The Top 10 Success Secrets For Investing In Mining Towns!
Investing in mining towns isn’t for everyone. You need to be prepared to accept a certain level of risk, and to take steps to actively manage the risks.
However, no form of investing is without risk. If you’re looking for an absolutely safe investment, where there’s no risk of something going wrong, then you shouldn’t be investing in property at all!
Done right though, a mining town investment can be lucrative and may well fit in with an investor’s financial goals.
Here are our Top 10 Rules for investing in mining towns:
- Choose a town with multiple resource companies and varied industries, in order to reduce reliance on the demand for a single commodity.
- Seek areas with scarce land and/or high building costs, keeping vacancies low and rents high.
- Secure a long term lease (e.g. 3+ years) directly with an established large company or government institution in the town, rather than renting the property to transient contract workers, to minimise the risk of vacancy and ‘insulate’ yourself somewhat from variations in the industry.
- Choose a house with land, rather than a unit. This avoids body corporate costs and opens up future redevelopment potential, which may mean the property outperforms on growth over time.
- Buy on net returns, not gross rental yield. Take the time to research and confirm all anticipated ongoing costs involved in holding the property, and deduct these from the rent to assess the actual cash flow (positive or negative) that the property will generate.
- Buy for the short-medium term, not for the long term. While there may still be a significant run left yet in the current mining boom, eventually the house prices and rents in the mining towns will fall back – either due to increasing housing supply or falling demand for resources.
- Never buy ‘site unseen’. Know what you are getting into!

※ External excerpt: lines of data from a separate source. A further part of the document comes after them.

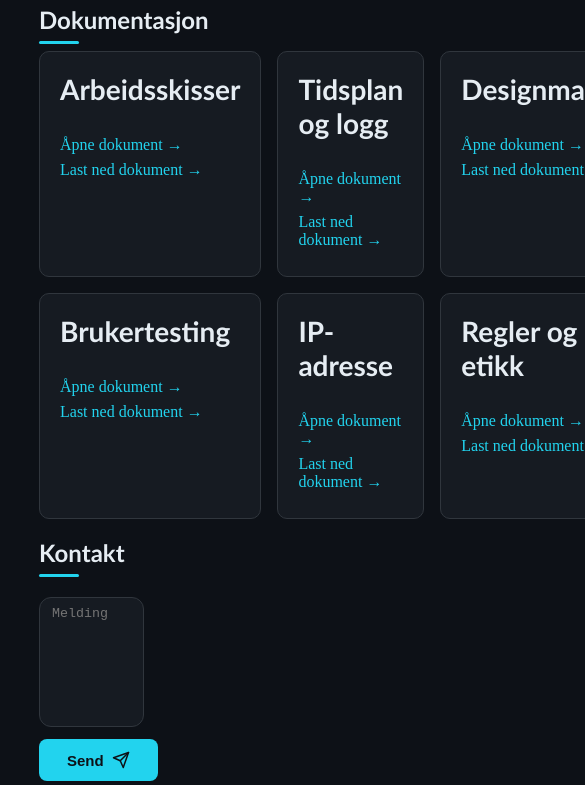
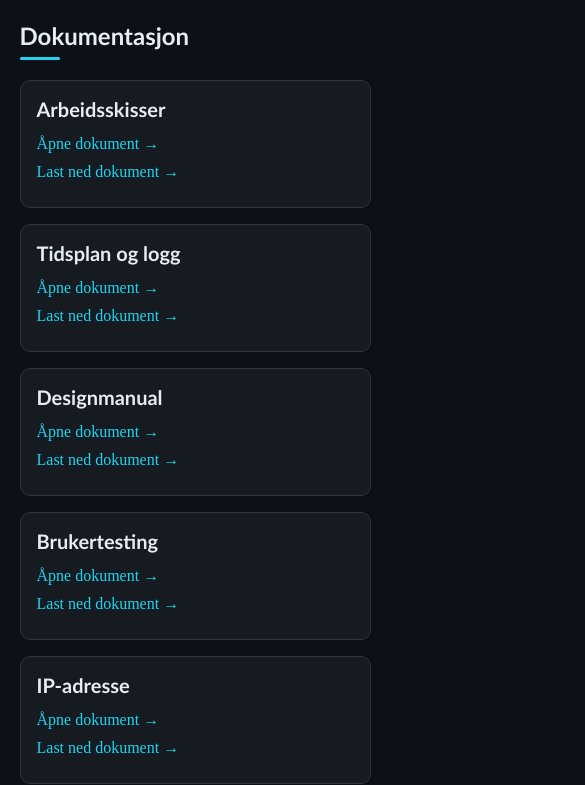
Before and after one commit to ruslanshchukin/portfolio, a plain HTML site: page html/dokumentasjon.html in a window 390 px wide. Shown: the part 63-848 px from the top of the page, 585 px wide, since content can reach past the window. Drawn offline with Linux system fonts and the light colour scheme.

```diff
--- a/css/main.css
+++ b/css/main.css
@@ -661,6 +661,7 @@ footer {
 .dokumentasjon {
     display: block;
     margin-left: 10%;
+    margin-right: 10%;
     margin-top: 2%;
 }
 
@@ -676,7 +677,8 @@ footer {
     background-color: var(--flate);
     border-radius: 10px;
     padding: 20px 20px;
-    max-width: 670px;
+    max-width: none;
+    min-width: 0;
     height: auto;
 }
 
@@ -703,6 +705,7 @@ footer {
 
 .registasjon {
     margin-left: 10%;
+    margin-right: 10%;
     margin-top: 5%;
 }
 
@@ -717,7 +720,8 @@ footer {
     background-color: var(--flate);
     border-radius: 12px;
     resize: none;
-    width: 30%;
+    width: 100%;
+    max-width: 450px;
     height: 130px;
     box-sizing: border-box;
     color: var(--aksent1);
@@ -866,6 +870,35 @@ footer {
         font-size: 20px;
     }
 
+    /*Dokumentasjon*/
+    .cards-dokumentasjon {
+        gap: 28px;
+    }
+
+    .card-dokumentasjon {
+        padding: 28px 28px;
+    }
+
+    .card-dokumentasjon h2 {
+        font-size: 36px;
+    }
+
+    .card-dokumentasjon a {
+        font-size: 20px;
+        padding-bottom: 10px;
+    }
+
+    .registasjon textarea {
+        max-width: 600px;
+        height: 170px;
+        font-size: 18px;
+    }
+
+    .registasjon form button {
+        font-size: 18px;
+        padding: 14px 34px;
+    }
+
     footer {
         min-height: 110px;
         font-size: 20px;
@@ -894,6 +927,11 @@ footer {
 
     .video {
         max-width: 900px;
+    }
+
+    /*Dokumentasjon*/
+    .cards-dokumentasjon {
+        grid-template-columns: repeat(4, 1fr);
     }
 }
 
@@ -930,6 +968,15 @@ footer {
     .content-2-2 {
         margin-top: 50px;
     }
+
+    /*Dokumentasjon*/
+    .dokumentasjon {
+        margin-top: 40px;
+    }
+
+    .registasjon {
+        margin-top: 60px;
+    }
 }
 
 /*Opptil 1440px*/
@@ -961,6 +1008,12 @@ footer {
     .content-2 {
         margin-top: 80px;
     }
+
+    /*Dokumentasjon*/
+    .card-dokumentasjon h2 {
+        font-size: 24px;
+        padding-bottom: 20px;
+    }
 }
 
 /*Opptil 1100p*/
@@ -970,7 +1023,9 @@ footer {
     .content-1,
     .content-om-meg,
     .content-2,
-    .ferdigheter {
+    .ferdigheter,
+    .dokumentasjon,
+    .registasjon {
         margin-left: 5%;
         margin-right: 5%;
     }
@@ -1051,6 +1106,15 @@ footer {
 
     .content-2 {
         margin-top: 70px;
+    }
+
+    /*Dokumentasjon*/
+    .cards-dokumentasjon {
+        grid-template-columns: repeat(2, 1fr);
+    }
+
+    .registasjon {
+        margin-top: 50px;
     }
 }
 
@@ -1192,6 +1256,43 @@ footer {
         font-size: 15px;
     }
 
+    /*Dokumentasjon*/
+    .dokumentasjon {
+        margin-top: 24px;
+    }
+
+    .cards-dokumentasjon {
+        grid-template-columns: 1fr;
+        gap: 16px;
+        padding-top: 20px;
+    }
+
+    .card-dokumentasjon {
+        padding: 16px;
+    }
+
+    .card-dokumentasjon h2 {
+        font-size: 22px;
+        padding-bottom: 14px;
+    }
+
+    .card-dokumentasjon a {
+        padding-bottom: 10px;
+    }
+
+    .card-dokumentasjon a:hover {
+        transform: none;
+    }
+
+    .registasjon {
+        margin-top: 40px;
+    }
+
+    .registasjon textarea {
+        max-width: 100%;
+        height: 120px;
+    }
+
     /*Footer*/
     footer {
         flex-direction: column;
@@ -1259,4 +1360,18 @@ footer {
         flex: 1 1 100%;
         max-width: 100%;
     }
+
+    /*Dokumentasjon*/
+    .card-dokumentasjon h2 {
+        font-size: 20px;
+    }
+
+    .registasjon {
+        margin-top: 30px;
+    }
+
+    .registasjon form button {
+        width: 100%;
+        justify-content: center;
+    }
 }
```
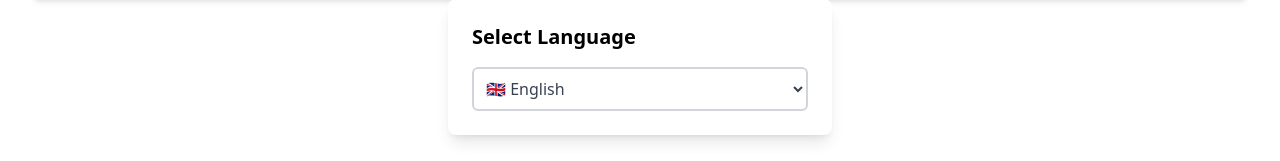
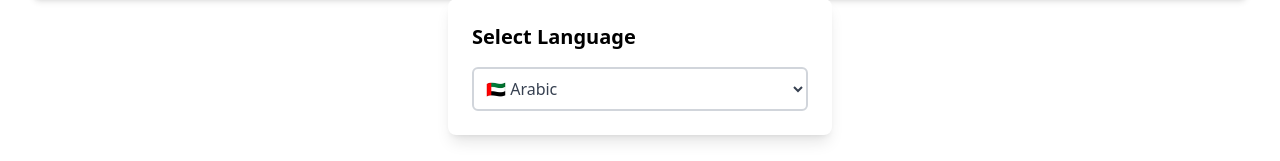
Before and after one commit to amcamargoc/driving-in-germany, a Next.js app in the folder client/: page / in a window 1280 px wide. Shown: the part 219-380 px from the top of the page. Built offline with nearby package versions, Linux system fonts and the light colour scheme.

Commit message:
use query paramas for language

```diff
--- a/client/src/app/components/LanguageSwitcher.tsx
+++ b/client/src/app/components/LanguageSwitcher.tsx
@@ -1,13 +1,20 @@
+"use client"
 
 import { LanguageCode, ILanguagesUI } from '../interfaces/ILanguages';
 
-const LanguageSwitcher = ({ language, setLanguage }: { language: LanguageCode; setLanguage: (lang: any) => void }) => {
+const LanguageSwitcher = ( language: any | LanguageCode ) => {
+  console.log(language)
   return (
     <div className="p-6 max-w-sm mx-auto bg-white rounded-lg shadow-lg">
       <h2 className="text-xl font-semibold mb-4">Select Language</h2>
       <select
-        value={language}
-        onChange={(e) => setLanguage(e.target.value)}
+        value={language || LanguageCode.EN}
+        defaultValue={LanguageCode.EN}
+        // onChange={(e) => setLanguage(e.target.value)}
+        onChange={(e) => {
+          const selected = e.target.value;
+          window.location.href = `?lang=${selected}`; // Reload with the new language as a query param
+        }}
         className="w-full p-2 border-2 border-gray-300 rounded-md bg-white text-gray-700 focus:ring-2 focus:ring-blue-500 focus:outline-none"
       >
         {Object.values(LanguageCode).map((lang) => (
```
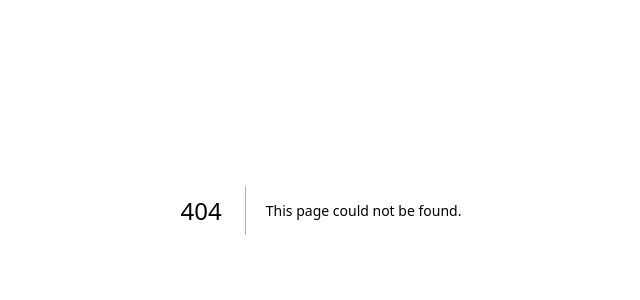
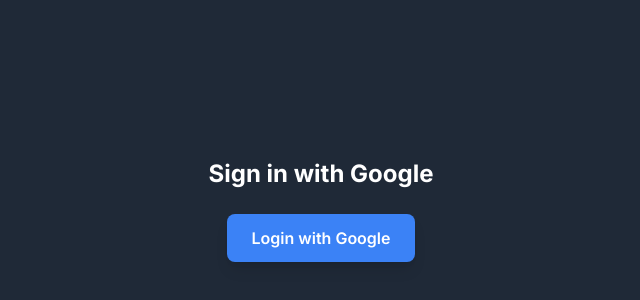
Before and after one commit to JeevantVerma/Form-Generator-Techweek, a Next.js app in the folder form-generator/: page /login in a window 1280 px wide. Before the commit this address had no page. Shown: the part 190-490 px from the top of the page, without its empty margins (319-959 px from the left). Built offline with nearby package versions, Linux system fonts and the light colour scheme; no server answers.

Commit message:
Added authentication in nextjs app

```diff
--- a/form-generator/app/dashboard/page.js
+++ b/form-generator/app/dashboard/page.js
@@ -1,18 +1,35 @@
 "use client";
 import React from 'react'
 import { useRouter } from 'next/navigation'
+import { auth } from '../firebase';
+import { useAuthState } from 'react-firebase-hooks/auth'
+import { useEffect } from 'react';
 
 const dashboard = () => {
   const router = useRouter();
-
+  const [user, setUser]= useAuthState(auth);
   const handleClick =()=>
   {
     router.push('/formcreation');
   }
+  const handleSignOut =()=>
+  {
+    auth.signOut();
+  }
+
+  useEffect(() => {
+    if (!user) {
+      router.push('/login');
+    }
+  }, [user, router]);
+
   return (
     <div>
       <button onClick={handleClick} className="bg-blue-500 hover:bg-blue-600 text-white font-bold py-2 px-4 rounded">
         New form
+      </button>
+      <button onClick={handleSignOut} className="bg-red-500 hover:bg-red-600 text-white font-bold py-2 px-4 rounded">
+        Sign out
       </button>
     </div>
   )
--- a/form-generator/app/firebase.js
+++ b/form-generator/app/firebase.js
@@ -1,5 +1,6 @@
 import { initializeApp } from "firebase/app";
-import { getFirestore } from "firebase/firestore"
+import { getFirestore } from "firebase/firestore";
+import { getAuth } from "firebase/auth";
 
 const firebaseConfig = {
   apiKey: "AIzaSyB2q5P_Motk9Q1jzOZe-TE6_Tr00Cnw6zM",
@@ -15,4 +16,6 @@
 
 const db = getFirestore(app);
 
-export { db };
+const auth = getAuth();
+
+export { db, auth };
--- /dev/null
+++ b/form-generator/app/login/page.js
@@ -0,0 +1,36 @@
+"use client";
+import React from 'react';
+import { auth } from '../firebase';
+import { signInWithPopup, GoogleAuthProvider } from 'firebase/auth';
+import { useAuthState } from 'react-firebase-hooks/auth'
+import { useEffect } from 'react';
+import { useRouter } from 'next/navigation';
+
+const LoginPage = () => {
+  const router= useRouter();
+  const [user, setUser]= useAuthState(auth);
+  const googleAuth= new GoogleAuthProvider();
+  const handleLogin = async() => {
+    const result = await signInWithPopup(auth, googleAuth);
+  };
+  useEffect(()=>{
+    console.log(user)
+  },[user])
+
+  {user? router.push('/dashboard'): console.log("login required")}
+  return (
+    <div className="flex items-center justify-center min-h-screen bg-gray-800">
+      <div className="text-center">
+        <h1 className="text-2xl font-bold mb-6 text-white">Sign in with Google</h1>
+        <button
+          onClick={handleLogin}
+          className="bg-blue-500 text-white font-semibold py-3 px-6 rounded-lg shadow-lg hover:bg-blue-600 transition duration-300"
+        >
+          Login with Google
+        </button>
+      </div>
+    </div>
+  );
+};
+
+export default LoginPage;
--- a/form-generator/app/page.js
+++ b/form-generator/app/page.js
@@ -6,7 +6,7 @@
 
   const router= useRouter();
   const handleClick=()=>{
-     router.push('/dashboard');
+     router.push('/login');
   }
 
   return (
--- a/form-generator/package.json
+++ b/form-generator/package.json
@@ -12,7 +12,8 @@
     "firebase": "^10.12.4",
     "next": "14.2.5",
     "react": "^18",
-    "react-dom": "^18"
+    "react-dom": "^18",
+    "react-firebase-hooks": "^5.1.1"
   },
   "devDependencies": {
     "postcss": "^8",
```
Also changed, not shown: 1 other file (tests, documents, lock files or other folders).
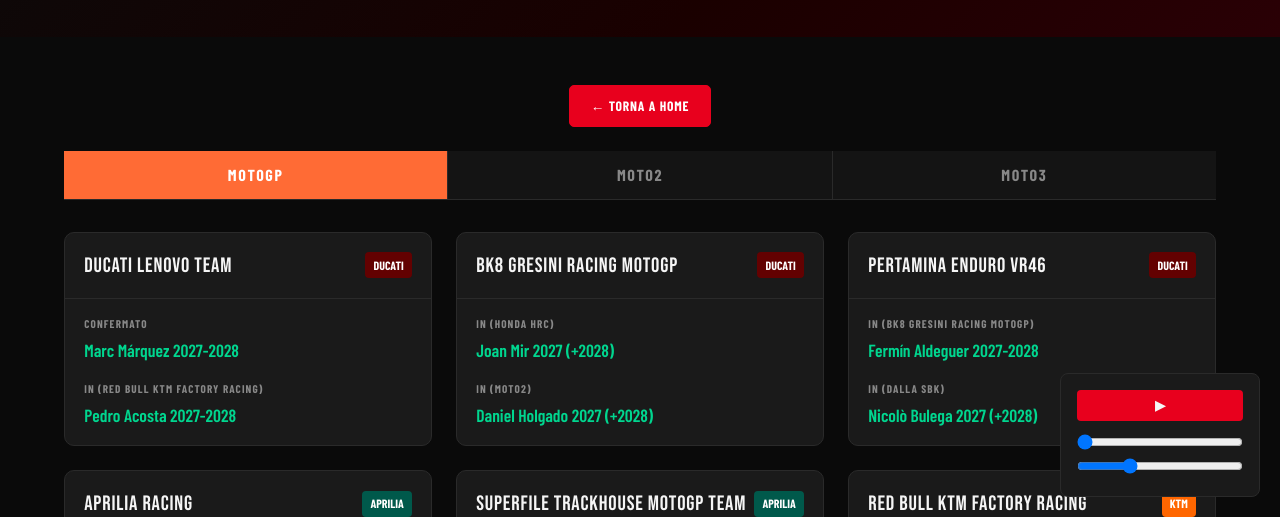
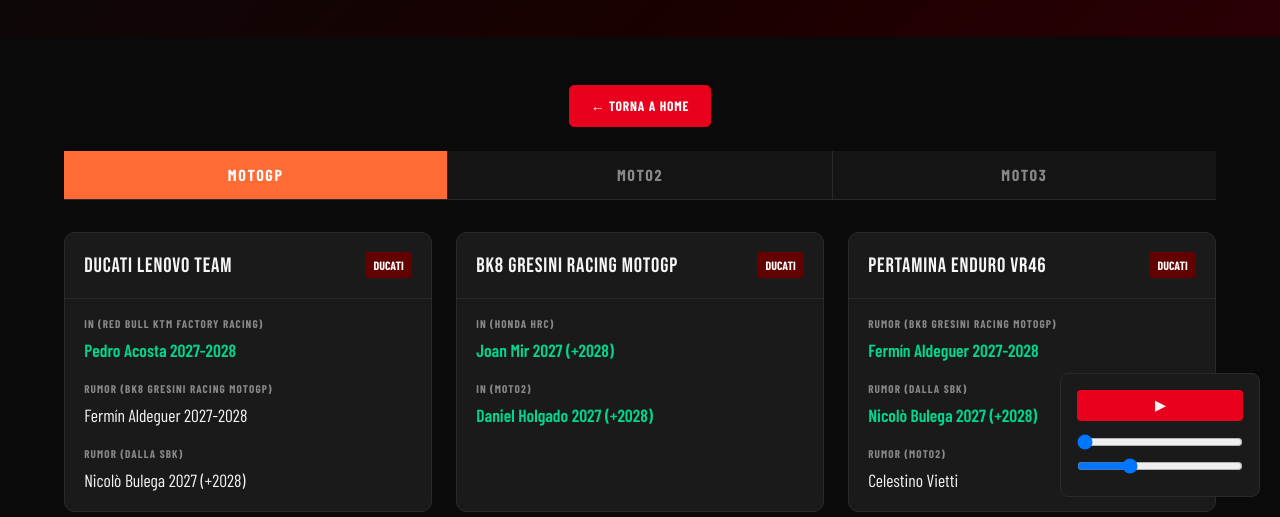
Before and after one commit to paggiI/moto2026, a plain HTML site: page mercato.html in a window 1280 px wide. Shown: the part 283-800 px from the top of the page. Drawn offline with nearby package versions, Linux system fonts and the light colour scheme.

Commit message:
Venerdi Valencia

```diff
--- a/mercato.html
+++ b/mercato.html
@@ -464,8 +464,11 @@
       <div class="team-card">
         <div class="team-header"><div class="team-name">Ducati Lenovo Team</div><div class="team-moto moto-ducati">Ducati</div></div>
         <div class="team-body">
-          <div class="rider-move"><div class="move-label">Confermato</div><div class="rider-name move-in">Marc Márquez 2027-2028</div></div>
+          <!--<div class="rider-move"><div class="move-label">Confermato</div><div class="rider-name move-in">Marc Márquez 2027-2028</div></div>-->
           <div class="rider-move"><div class="move-label">In (Red Bull KTM Factory Racing)</div><div class="rider-name move-in">Pedro Acosta 2027-2028</div></div>
+          <div class="rider-move"><div class="move-label">Rumor (BK8 Gresini Racing MotoGP)</div><div class="rider-name move">Fermín Aldeguer 2027-2028</div></div>
+          <div class="rider-move"><div class="move-label">Rumor (Dalla SBK)</div><div class="rider-name move">Nicolò Bulega 2027 (+2028)</div></div>
+
         </div>
       </div>
       <!-- Gresini -->
@@ -480,8 +483,9 @@
       <div class="team-card">
         <div class="team-header"><div class="team-name">Pertamina Enduro VR46</div><div class="team-moto moto-ducati">Ducati</div></div>
         <div class="team-body">
-          <div class="rider-move"><div class="move-label">In (BK8 Gresini Racing MotoGP)</div><div class="rider-name move-in">Fermín Aldeguer 2027-2028</div></div>
-          <div class="rider-move"><div class="move-label">In (Dalla SBK)</div><div class="rider-name move-in">Nicolò Bulega 2027 (+2028)</div></div>
+          <div class="rider-move"><div class="move-label">Rumor (BK8 Gresini Racing MotoGP)</div><div class="rider-name move-in">Fermín Aldeguer 2027-2028</div></div>
+          <div class="rider-move"><div class="move-label">Rumor (Dalla SBK)</div><div class="rider-name move-in">Nicolò Bulega 2027 (+2028)</div></div>
+          <div class="rider-move"><div class="move-label">Rumor (Moto2)</div><div class="rider-name move">Celestino Vietti</div></div>
         </div>
       </div>
       <!-- Aprilia -->
```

The only time we might consider breaking our own rule here is if we have a relationship with someone else who can be our trusted eyes on the ground, and if we first obtain full detailed reports on the property from both a building inspector and a local property manager.(As an aside… Property managers can be a very useful source of insights into the nature of the street and the local neighborhood. Most property managers don’t want to take on a house that will be a hassle in terms of delinquent tenants or local criminal elements, and are in our experience likely to be quite up-front in voicing their opinions if they think it will be a problem property!)
- Avoid putting all your eggs in one basket. Consider diversifying across different mining towns or different types of location and property altogether. If a particular town or commodity is adversely affected, you don’t want this to bring down your entire portfolio.
- Don’t over-extend yourself. Prices, and therefore bank loans, can be quite high in many mining areas. Know whether you can sustain the holding costs on a property if you have to carry it vacant for a time. Always have a ‘safety net’!
- Don’t get fooled into thinking that a mining town property will be a ‘passive’ investment. Invest time in ongoing research, monitoring, and ideally spending a fair bit of time in the area yourself (to keep tabs on sentiment, local developments, etc). This investment of time may be critical to the overall success of the investment.
Follow these rules, and you’re much more likely to see a successful, profitable outcome on your mining town investments!
Until next time…
– Simon Buckingham